Gaze into clean technology’s crystal ball for 2010
Clean technology investors who have suffered through 2009 can find cheer in a new report by the Cleantech Group that gives its top ten predictions for 2010.
The number one prediction: Private capital growth will recover, the research group said.
The group believes that the amount of money from global venture capital and private equity in clean technology in 2010 will surpass that in 2009 “by a healthy margin” and could be a record year. The group also is watching for major investments like Khosla Ventures’ raising $1 billion for renewable energy and clean technology funds, more capital in Asia and innovative fund strategies.
Here are the group’s other predictions for 2010:
2. Clean economies become the new space race. There will be changes in which countries and cities are driving global momentum, but greater protectionism surrounding the industry will be a drawback.
3. Electric cars take the back seat to smart mobility. The trend will influence city designs, shipping ports and governments’ tax incentives and budgets.
4. Resource constraints beyond carbon rise to the fore. As the global economy picks up, there could be price spikes that impact clean technology sectors, pushing companies to use resources more efficiently in order to maintain or boost their profitability.
5. Commodity trade-off debates intensify, in particular in the areas of water and energy; land and energy; land and water and carbon and water. The group predicts that more environmentalists will object to wind and solar projects because of how they use up swaths of land and other reasons, slowing down projects’ progress.
6. Energy efficiency eclipses solar. Information and communication technology, along with more policy support, will help create a boom in energy efficiency.

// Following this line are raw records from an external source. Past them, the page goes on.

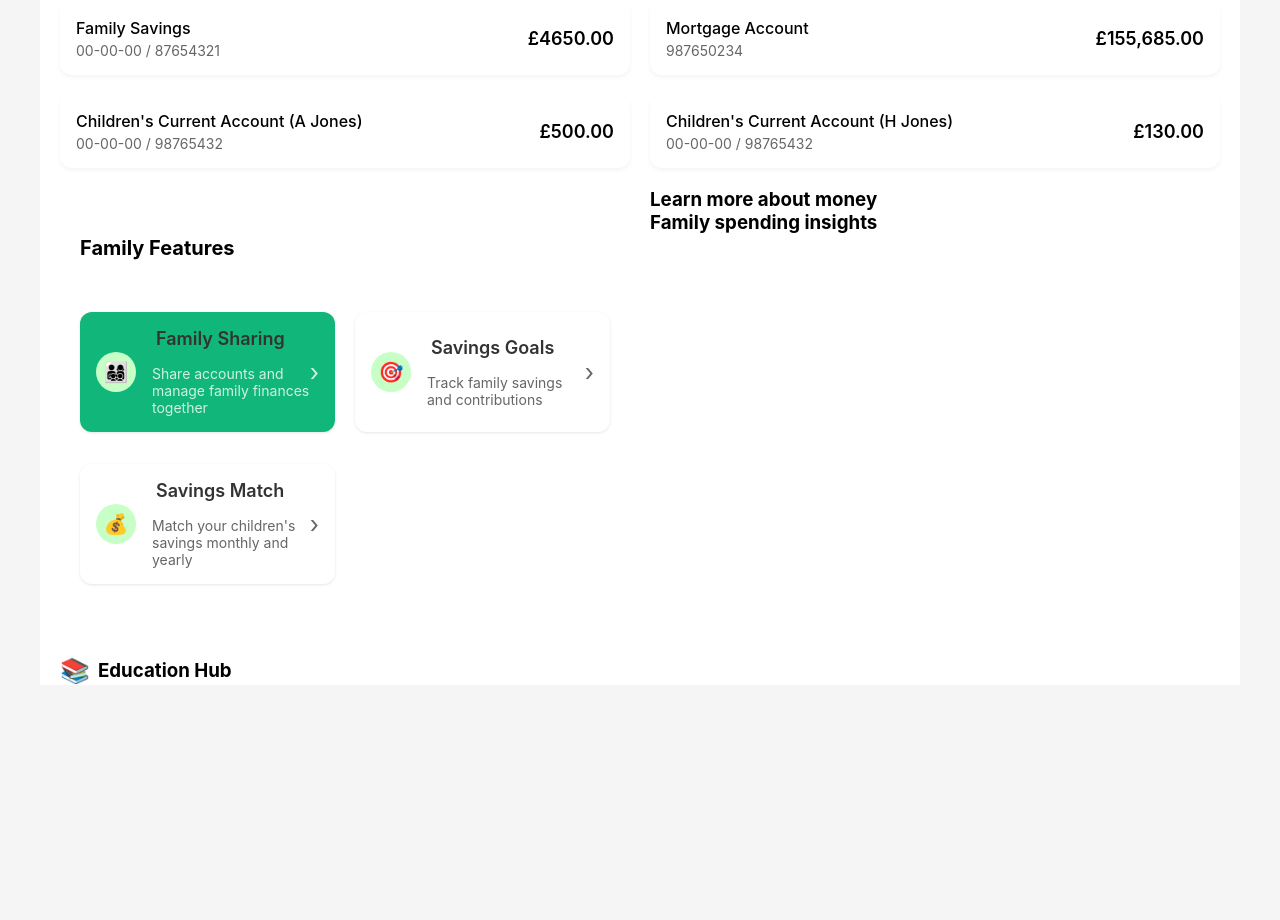
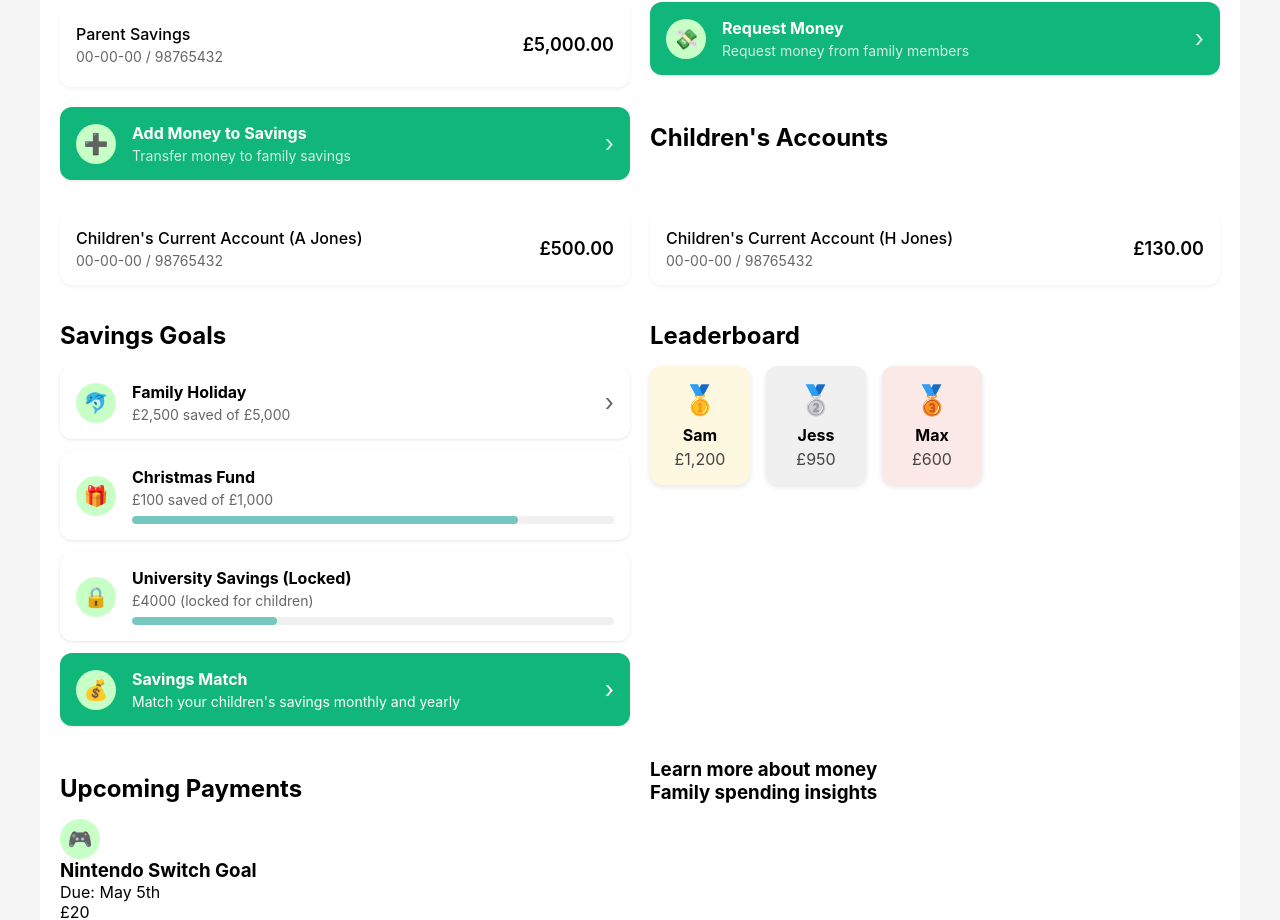
Before and after one commit to OsmanAli20/Quantum-Drift, a React (Create React App) app: page /family in a window 1280 px wide. Shown: the part 220-1140 px from the top of the page. Before the commit the page ends 905 px from the top, so only its background shows below. Built offline with nearby package versions, Linux system fonts and the light colour scheme.

Commit message:
Updating parent page

```diff
--- a/src/pages/familyParent.jsx
+++ b/src/pages/familyParent.jsx
@@ -28,28 +28,39 @@ function FamilyParent() {
 
         <div className="account-card">
           <div className="account-details">
-            <span className="account-name">Personal Current Account</span>
-            <span className="account-number">00-00-00 / 12345678</span>
+            <span className="account-name">Parent Current Account</span>
+            <span className="account-number">00-00-00 / 87654321</span>
           </div>
-          <span className="account-balance">£2,023.00</span>
+          <span className="account-balance">£10,000.00</span>
         </div>
 
         <div className="account-card">
           <div className="account-details">
-            <span className="account-name">Family Savings</span>
-            <span className="account-number">00-00-00 / 87654321</span>
+            <span className="account-name">Parent Savings</span>
+            <span className="account-number">00-00-00 / 98765432</span>
           </div>
-          <span className="account-balance">£4650.00</span>
+          <span className="account-balance">£5,000.00</span>
         </div>
 
-        <div className="account-card">
-          <div className="account-details">
-            <span className="account-name">Mortgage Account</span>
-            <span className="account-number">987650234</span>
+        <div className="space-card green-bg" onClick={() => navigate('/request-money')} style={{ cursor: 'pointer' }}>
+          <div className="space-icon light-green">💸</div>
+          <div className="space-details">
+            <h3>Request Money</h3>
+            <p>Request money from family members</p>
           </div>
-          <span className="account-balance">£155,685.00</span>
+          <span className="chevron">›</span>
         </div>
 
+        <div className="space-card green-bg" onClick={() => navigate('/add-money')} style={{ cursor: 'pointer' }}>
+          <div className="space-icon light-green">➕</div>
+          <div className="space-details">
+            <h3>Add Money to Savings</h3>
+            <p>Transfer money to family savings</p>
+          </div>
+          <span className="chevron">›</span>
+        </div>
+
+        <h2>Children's Accounts</h2>
         <div className="account-card">
           <div className="account-details">
             <span className="account-name">Children's Current Account (A Jones)</span>
@@ -66,27 +77,40 @@ function FamilyParent() {
           <span className="account-balance">£130.00</span>
         </div>
 
-        <section className="spaces-section">
-          <h2>Family Features</h2>
-          <div className="space-card green-bg" onClick={() => navigate('/family-sharing')} style={{ cursor: 'pointer' }}>
-            <div className="space-icon light-green">👨‍👩‍👧‍👦</div>
+        <section className="feature-section">
+          <h2>Savings Goals</h2>
+          <div className="space-card" onClick={() => navigate('/saving-goals')} style={{ cursor: 'pointer' }}>
+            <div className="space-icon light-green">🐬</div>
             <div className="space-details">
-              <h3>Family Sharing</h3>
-              <p>Share accounts and manage family finances together</p>
+              <h3>Family Holiday</h3>
+              <p>£2,500 saved of £5,000</p>
             </div>
             <span className="chevron">›</span>
           </div>
 
-          <div className="space-card" onClick={() => navigate('/saving-goals')} style={{ cursor: 'pointer' }}>
-            <div className="space-icon light-green">🎯</div>
+          <div className="space-card">
+            <div className="space-icon light-green">🎁</div>
             <div className="space-details">
-              <h3>Savings Goals</h3>
-              <p>Track family savings and contributions</p>
+              <h3>Christmas Fund</h3>
+              <p>£100 saved of £1,000</p>
+              <div className="progress-bar">
+                <div className="progress" style={{ width: '80%' }}></div>
+              </div>
             </div>
-            <span className="chevron">›</span>
           </div>
 
-          <div className="space-card" onClick={() => navigate('/save-match')} style={{ cursor: 'pointer' }}>
+          <div className="space-card">
+            <div className="space-icon light-green">🔒</div>
+            <div className="space-details">
+              <h3>University Savings (Locked)</h3>
+              <p>£4000 (locked for children)</p>
+              <div className="progress-bar">
+                <div className="progress" style={{ width: '30%' }}></div>
+              </div>
+            </div>
+          </div>
+
+          <div className="space-card green-highlight" onClick={() => navigate('/save-match')} style={{ cursor: 'pointer' }}>
             <div className="space-icon light-green">💰</div>
             <div className="space-details">
               <h3>Savings Match</h3>
@@ -95,6 +119,59 @@ function FamilyParent() {
             <span className="chevron">›</span>
           </div>
         </section>
+
+        {/* Leaderboard */}
+        <section className="feature-section">
+          <h2>Leaderboard</h2>
+          <div className="leaderboard-grid">
+            <div className="leaderboard-card gold">
+              <div className="place-icon">🥇</div>
+              <div className="child-name">Sam</div>
+              <div className="child-amount">£1,200</div>
+            </div>
+            <div className="leaderboard-card silver">
+              <div className="place-icon">🥈</div>
+              <div className="child-name">Jess</div>
+              <div className="child-amount">£950</div>
+            </div>
+            <div className="leaderboard-card bronze">
+              <div className="place-icon">🥉</div>
+              <div className="child-name">Max</div>
+              <div className="child-amount">£600</div>
+            </div>
+          </div>
+        </section>
+
+        {/* Upcoming Payments */}
+        <section className="feature-section">
+        <h2>Upcoming Payments</h2>
+
+        <div className="payment-card">
+          <div className="payment-left">
+            <div className="space-icon light-green">🎮</div>
+            <div className="payment-text">
+              <h3>Nintendo Switch Goal</h3>
+              <span className="payment-date">Due: May 5th</span>
+            </div>
+          </div>
+          <div className="payment-right">
+            <span className="payment-amount">£20</span>
+          </div>
+        </div>
+
+        <div className="payment-card">
+          <div className="payment-left">
+            <div className="space-icon light-green">🏖️</div>
+            <div className="payment-text">
+              <h3>Family Holiday Goal</h3>
+              <span className="payment-date">Due: May 12th</span>
+            </div>
+          </div>
+          <div className="payment-right">
+            <span className="payment-amount">£30</span>
+          </div>
+        </div>
+      </section>
 
         <section className="bottom-cards">
           <div className="card shared-pot-card pink-card">
--- a/src/styles/Home.css
+++ b/src/styles/Home.css
@@ -845,3 +845,13 @@
 .chart-bar:hover .bar-fill {
   filter: brightness(1.1);
 }
+.space-card.green-highlight {
+  background-color: #11b67a;
+  color: white;
+}
+
+.space-card.green-highlight h3,
+.space-card.green-highlight p,
+.space-card.green-highlight .chevron {
+  color: white;
+}
```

The sector could outshine solar, so far a clean tech darling of investors.
7. Marketing suddenly matters. The group predicts that companies will have to distinguish themselves and employ branding as clean technology goes mainstream. Marketing campaigns are likely to target more consumers instead of just businesses.
8. Buffett leads the super rich into cleantech. The group points out how U.S. billionaire investor Warren Buffett has made plays in clean tech-related companies, including GE, Goldman Sachs and Chinese electric car battery maker BYD Co Ltd. The group argues that energy efficiency factors partly influenced Buffett’s acquisition of the nation’s largest rail company Burlington Northern Santa Fe Corp. (That, of course, is up for debate. Some saw Buffett’s move on the rail company as a bet on coal.)
9. Acquisitions and consolidations accelerate. The group predicts a “bloodbath” in countries with overcapacity like Germany and China and that many Chinese wind and solar companies will be gone by the end of 2010. That will happen, the group argues, even as China’s market for renewable energy grows and despite the government’s investments in high profile companies like solarpanel makers Suntech and Yingli. The group’s prediction echoes a forecast for consolidation that BP Solar’s chief executive gave Reuters.
10. The rise of waste-to-energy, geothermal and aquaculture, as part of a shift to more sustainable agriculture and food production.
We want to know how readers think clean technology and renewable energy will evolve in 2010. Do you think these predictions on the money or off base or perhaps somewhere in between? Do you see other trends forming in your crystal ball?
(Photo credit: Reuters/Lee Jae Won)